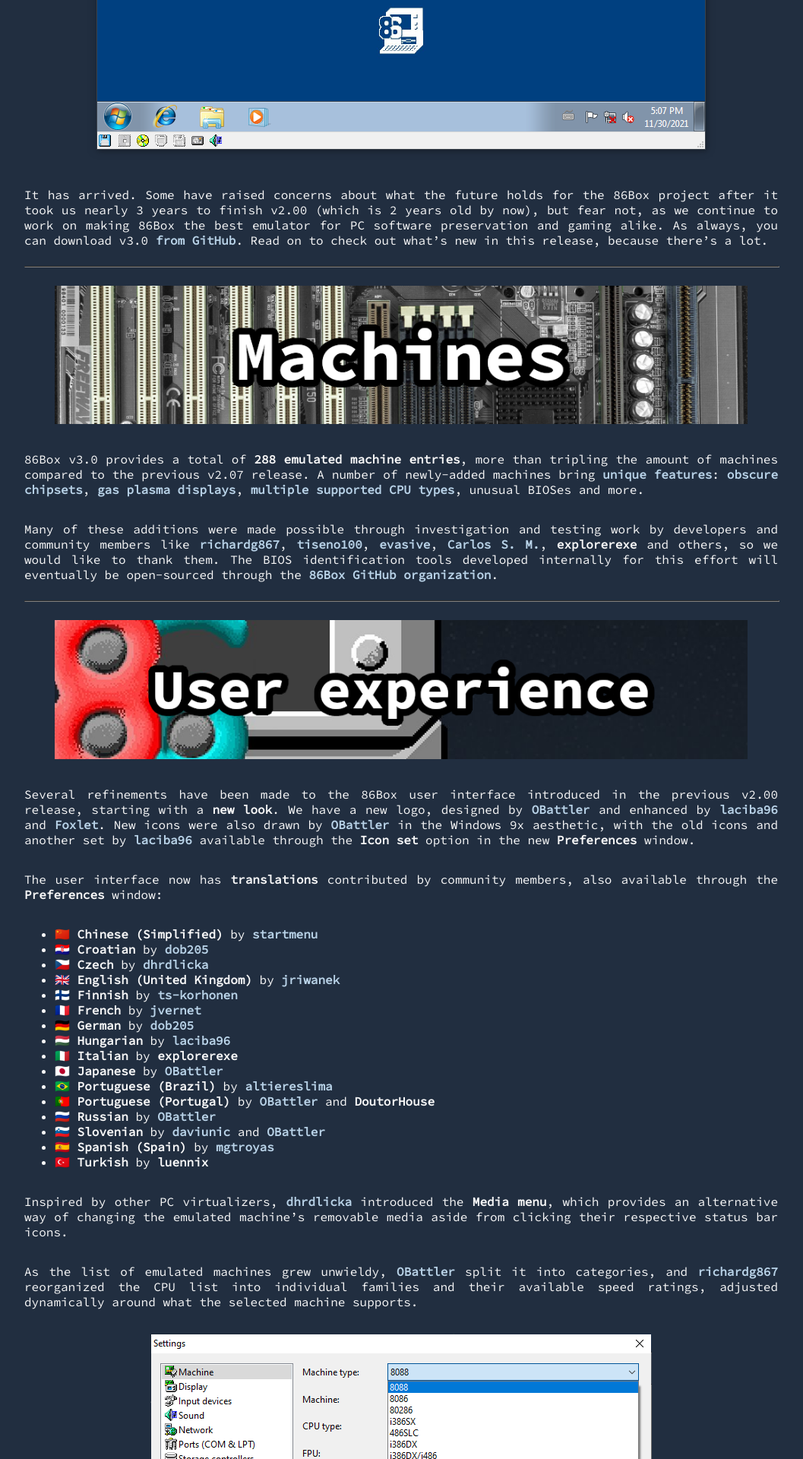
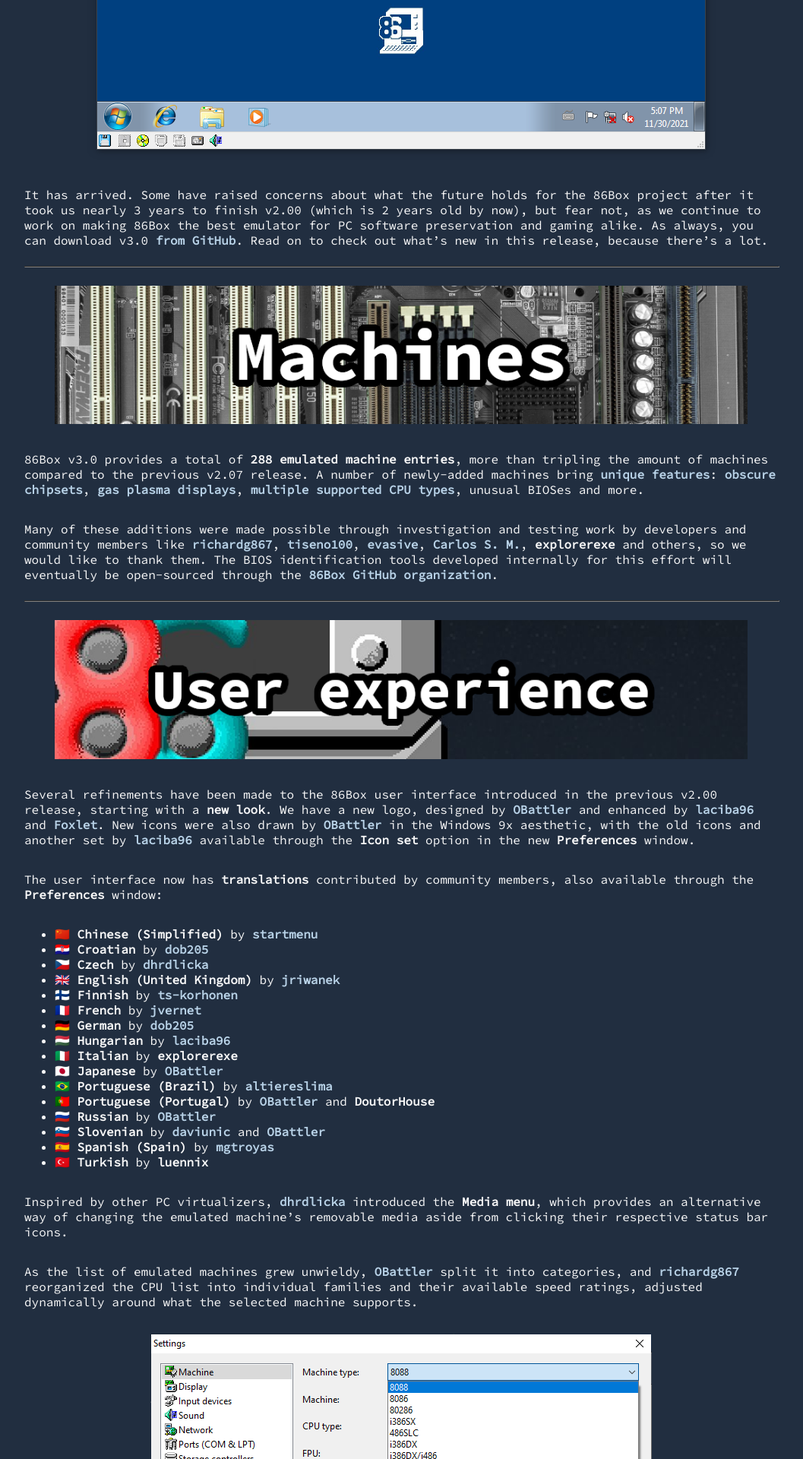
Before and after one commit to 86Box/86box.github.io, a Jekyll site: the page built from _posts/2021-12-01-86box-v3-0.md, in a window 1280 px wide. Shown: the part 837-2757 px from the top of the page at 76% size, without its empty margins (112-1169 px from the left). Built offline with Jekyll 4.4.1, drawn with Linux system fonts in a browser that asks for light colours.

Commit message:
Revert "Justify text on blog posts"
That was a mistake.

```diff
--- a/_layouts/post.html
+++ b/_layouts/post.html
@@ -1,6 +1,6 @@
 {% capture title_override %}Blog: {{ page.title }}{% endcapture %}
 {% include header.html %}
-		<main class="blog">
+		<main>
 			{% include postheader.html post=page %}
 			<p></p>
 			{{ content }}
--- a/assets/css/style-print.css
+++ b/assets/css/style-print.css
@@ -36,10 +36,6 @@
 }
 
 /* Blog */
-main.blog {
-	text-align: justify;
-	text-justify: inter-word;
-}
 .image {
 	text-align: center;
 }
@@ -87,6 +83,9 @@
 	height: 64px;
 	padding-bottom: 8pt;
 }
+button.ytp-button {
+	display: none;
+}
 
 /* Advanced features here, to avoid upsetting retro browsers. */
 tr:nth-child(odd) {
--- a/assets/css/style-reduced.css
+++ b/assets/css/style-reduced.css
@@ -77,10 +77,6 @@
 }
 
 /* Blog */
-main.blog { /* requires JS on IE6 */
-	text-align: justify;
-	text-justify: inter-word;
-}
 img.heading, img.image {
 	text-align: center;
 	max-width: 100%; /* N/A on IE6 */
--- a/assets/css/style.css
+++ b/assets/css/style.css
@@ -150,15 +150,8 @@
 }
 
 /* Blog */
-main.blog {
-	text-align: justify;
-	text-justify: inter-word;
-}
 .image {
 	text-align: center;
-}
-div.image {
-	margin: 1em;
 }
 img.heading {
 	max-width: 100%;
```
---
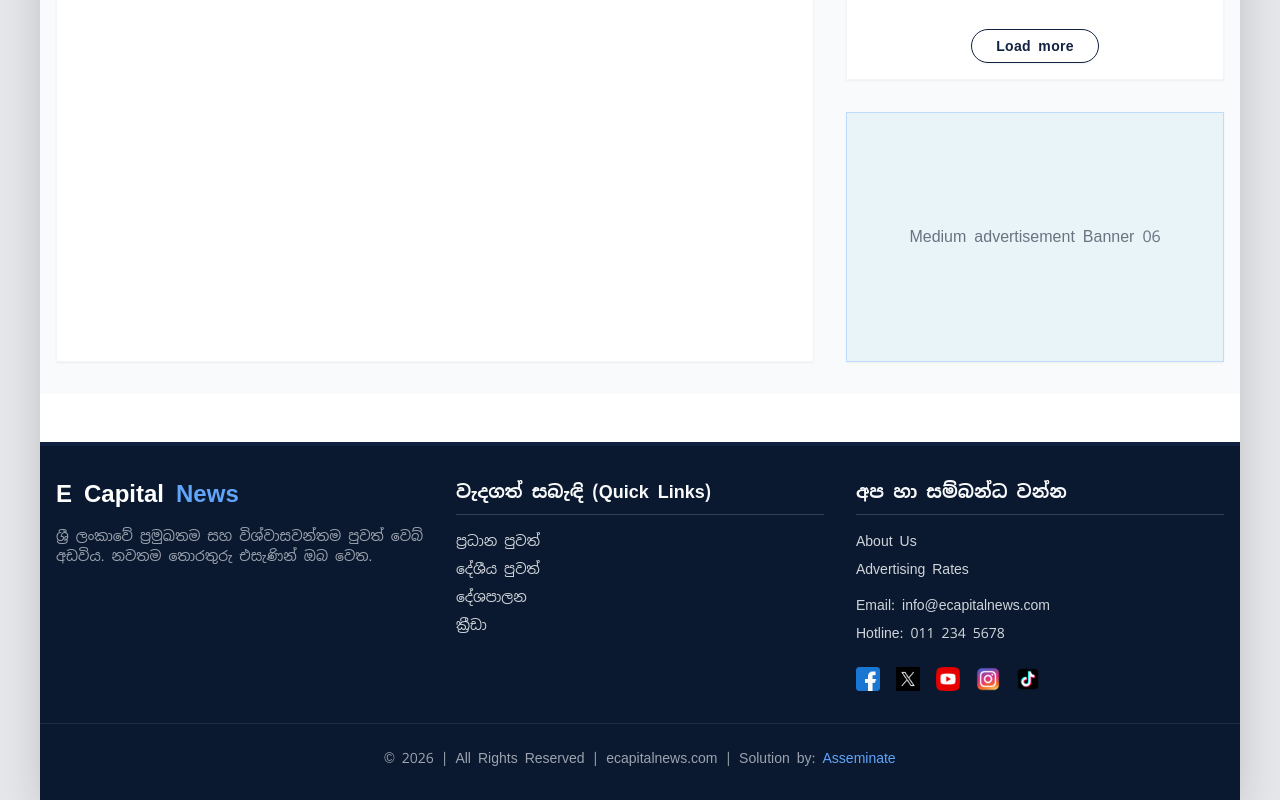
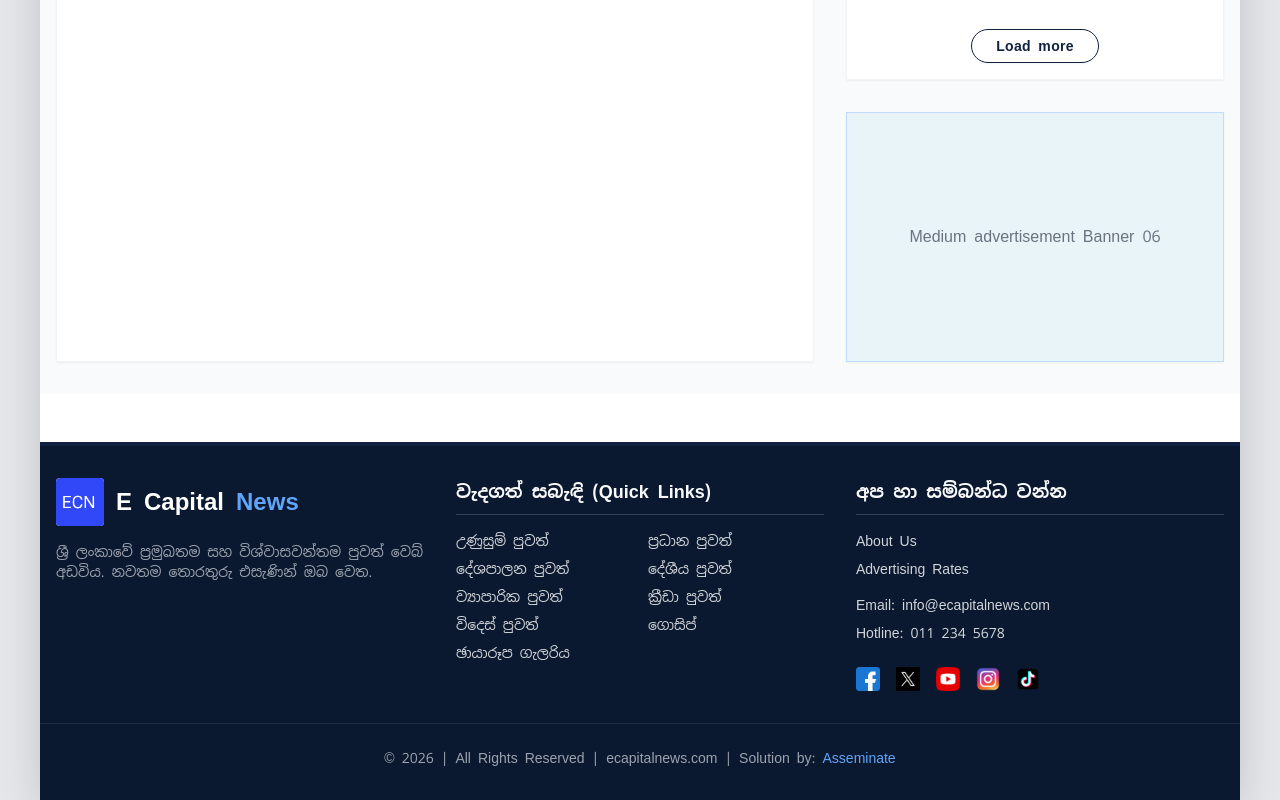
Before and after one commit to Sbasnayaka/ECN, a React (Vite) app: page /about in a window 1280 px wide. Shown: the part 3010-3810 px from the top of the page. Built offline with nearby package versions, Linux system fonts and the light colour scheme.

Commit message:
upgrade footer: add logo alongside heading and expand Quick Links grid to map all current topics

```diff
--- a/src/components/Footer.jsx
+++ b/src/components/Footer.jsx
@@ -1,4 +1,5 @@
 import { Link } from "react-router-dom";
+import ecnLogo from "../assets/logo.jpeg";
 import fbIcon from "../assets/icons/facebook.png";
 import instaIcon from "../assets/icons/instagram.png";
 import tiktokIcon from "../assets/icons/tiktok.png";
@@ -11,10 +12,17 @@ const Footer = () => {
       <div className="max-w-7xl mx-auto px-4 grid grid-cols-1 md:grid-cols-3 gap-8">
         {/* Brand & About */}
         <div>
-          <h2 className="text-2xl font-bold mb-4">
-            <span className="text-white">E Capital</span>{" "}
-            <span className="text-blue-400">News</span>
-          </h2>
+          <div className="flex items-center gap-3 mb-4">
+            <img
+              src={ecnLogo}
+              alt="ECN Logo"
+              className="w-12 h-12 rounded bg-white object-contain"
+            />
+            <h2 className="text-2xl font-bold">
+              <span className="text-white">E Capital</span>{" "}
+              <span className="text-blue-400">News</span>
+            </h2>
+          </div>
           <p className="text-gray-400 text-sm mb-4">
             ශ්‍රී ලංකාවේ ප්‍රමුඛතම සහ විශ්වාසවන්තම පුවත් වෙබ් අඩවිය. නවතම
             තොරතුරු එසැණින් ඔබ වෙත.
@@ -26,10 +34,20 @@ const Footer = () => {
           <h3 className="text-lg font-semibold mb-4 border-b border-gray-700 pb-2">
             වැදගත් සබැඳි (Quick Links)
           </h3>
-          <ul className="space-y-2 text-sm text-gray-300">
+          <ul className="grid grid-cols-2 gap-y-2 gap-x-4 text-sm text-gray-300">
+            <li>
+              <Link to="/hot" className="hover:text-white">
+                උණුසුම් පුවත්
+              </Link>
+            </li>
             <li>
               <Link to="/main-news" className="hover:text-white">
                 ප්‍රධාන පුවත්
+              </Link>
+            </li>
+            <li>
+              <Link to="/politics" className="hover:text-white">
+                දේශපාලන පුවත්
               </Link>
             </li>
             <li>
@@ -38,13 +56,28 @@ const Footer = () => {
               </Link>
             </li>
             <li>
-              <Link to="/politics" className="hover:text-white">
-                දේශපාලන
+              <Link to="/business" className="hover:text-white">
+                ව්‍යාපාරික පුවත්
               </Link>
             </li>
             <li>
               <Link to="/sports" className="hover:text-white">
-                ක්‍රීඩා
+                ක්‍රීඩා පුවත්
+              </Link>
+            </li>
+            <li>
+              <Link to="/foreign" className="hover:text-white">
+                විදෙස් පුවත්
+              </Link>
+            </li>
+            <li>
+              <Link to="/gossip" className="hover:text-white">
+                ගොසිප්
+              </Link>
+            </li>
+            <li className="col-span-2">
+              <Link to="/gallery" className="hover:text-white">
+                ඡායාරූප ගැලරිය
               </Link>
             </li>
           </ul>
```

- _Assignment_
When a line in the data above contains the string "white", copy that line.

- _Output of the task_
-            <span className="text-white">E Capital</span>{" "}
+              className="w-12 h-12 rounded bg-white object-contain"
+              <span className="text-white">E Capital</span>{" "}
+              <Link to="/hot" className="hover:text-white">
               <Link to="/main-news" className="hover:text-white">
+              <Link to="/politics" className="hover:text-white">
-              <Link to="/politics" className="hover:text-white">
+              <Link to="/business" className="hover:text-white">
               <Link to="/sports" className="hover:text-white">
+              <Link to="/foreign" className="hover:text-white">
+              <Link to="/gossip" className="hover:text-white">
+              <Link to="/gallery" className="hover:text-white">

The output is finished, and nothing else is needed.